    Laila Weeks’s works are portraits of the faceless. Floating in a space with no horizon or context, the viewer is drawn to the subjects like planetary bodies. These figures interact with an intensity and quietude that makes the viewer feel as if they are witnessing something--a birth, a death, or something more. 

    Rooted deep in these images is the bond that ties antonyms together, showing the beautiful and familiar entangled with the ugly and alien; the cure fastened intractably to the disease. By combining them in ways that seem both instant and eternal, commensal and parasitic, these paintings compel the viewer to contemplate the duality and self-reflexivity of all existence, from the tiniest microbial dance in the primordial soup, to the most percussive collision of stars in a galaxy whose light has not yet touched us. In their anonymity and placement, they can be seen as macroscopic or microscopic, and above all introspective, displaying our own most confusing and powerful emotions. 

    A witness and an observer are not differentiated by who they are, or what they see; rather it is the connection between the two that creates the distinction. We merely observe life, but we witness the life-changing, be it a new child growing in the womb, or a home consumed by flames.  From the innate dichotomies of these paintings, you may take with you solace that if the wonderful moments of your life were not constantly entangled with the terrible, if your hope was not shadowed by despair and your love unaffected by apathy, you would be denying that which is in front of and within you: the tangled, oscillating, and sublime nature of our world. 

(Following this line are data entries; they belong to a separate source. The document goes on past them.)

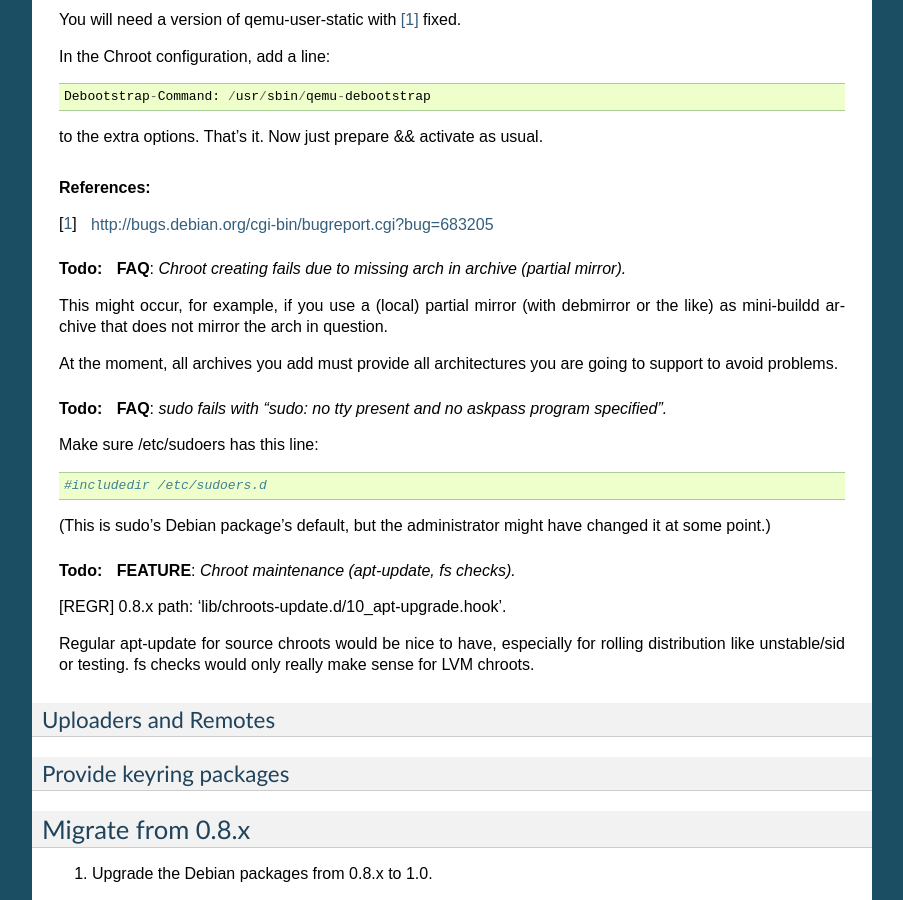
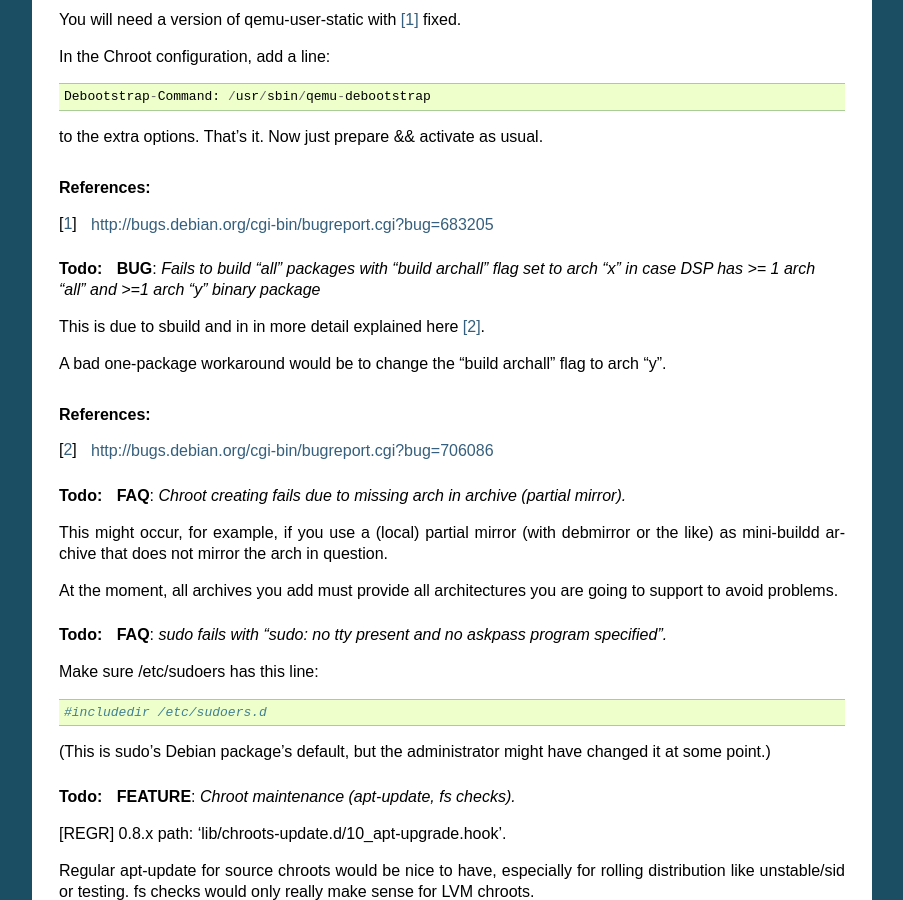
Before and after one commit to SwooshyCueb/mini-buildd, a Sphinx documentation site: the page built from doc/admin.rst, in a window 1280 px wide and 900 px high, scrolled down 4735 px. Shown: the whole window, without its empty margins (198-1101 px from the left). Built offline with Sphinx 7.4.7, drawn with Linux system fonts in a browser that asks for light colours; pages that are not in the unit, such as notebooks, are missing from menus; the version number could not be read and is left out.

Commit message:
doc: Add note about sbuild bug 706086.

```diff
--- a/doc/admin.rst
+++ b/doc/admin.rst
@@ -320,6 +320,16 @@ your system, **LVM chroots** are good alternative, too.
 	 .. [#debbug683205] http://bugs.debian.org/cgi-bin/bugreport.cgi?bug=683205
 
 
+.. todo:: **BUG**: *Fails to build "all" packages with "build archall" flag set to arch "x" in case DSP has >= 1 arch "all" and >=1 arch "y" binary package*
+
+	 This is due to sbuild and in in more detail explained here [#debbug706086]_.
+
+	 A bad one-package workaround would be to change the "build archall" flag to arch "y".
+
+	 .. rubric:: References:
+	 .. [#debbug706086] http://bugs.debian.org/cgi-bin/bugreport.cgi?bug=706086
+
+
 .. todo:: **FAQ**: *Chroot creating fails due to missing arch in archive (partial mirror).*
 
 	 This might occur, for example, if you use a (local) partial
--- a/doc/user.rst
+++ b/doc/user.rst
@@ -47,7 +47,7 @@ Repository maintenance
 Using the repository
 ********************
 
-.. todo:: **FAQ**: *lintian version from host is used for all distributions*
+.. todo:: **BUG**: *lintian version from host is used for all distributions*
 
 	 We use sbuild's --run-lintian option, which is currently runs lintian
 	 from the host, see [#debbug626361]_.
@@ -81,7 +81,7 @@ Using the repository
 	 .. [#debbug484011] http://bugs.debian.org/cgi-bin/bugreport.cgi?bug=484011
 	 .. [#debbug248561] http://bugs.debian.org/cgi-bin/bugreport.cgi?bug=248561
 
-.. todo:: **FAQ**: *apt secure problems after initial (unauthorized) install of the archive-key package*
+.. todo:: **BUG**: *apt secure problems after initial (unauthorized) install of the archive-key package*
 
 	 - aptitude always shows <NULL> archive
 
```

    By confronting this antonymia, this inextricable relationship of opposing ideas, one can stand witness and testify to their own experience. One can begin to identify as a living thing, who belongs here, but will not forever. By pairing imagination and memory, these paintings evoke the conflict and care that is not only essential to, but indicative of what we all collectively witness every day.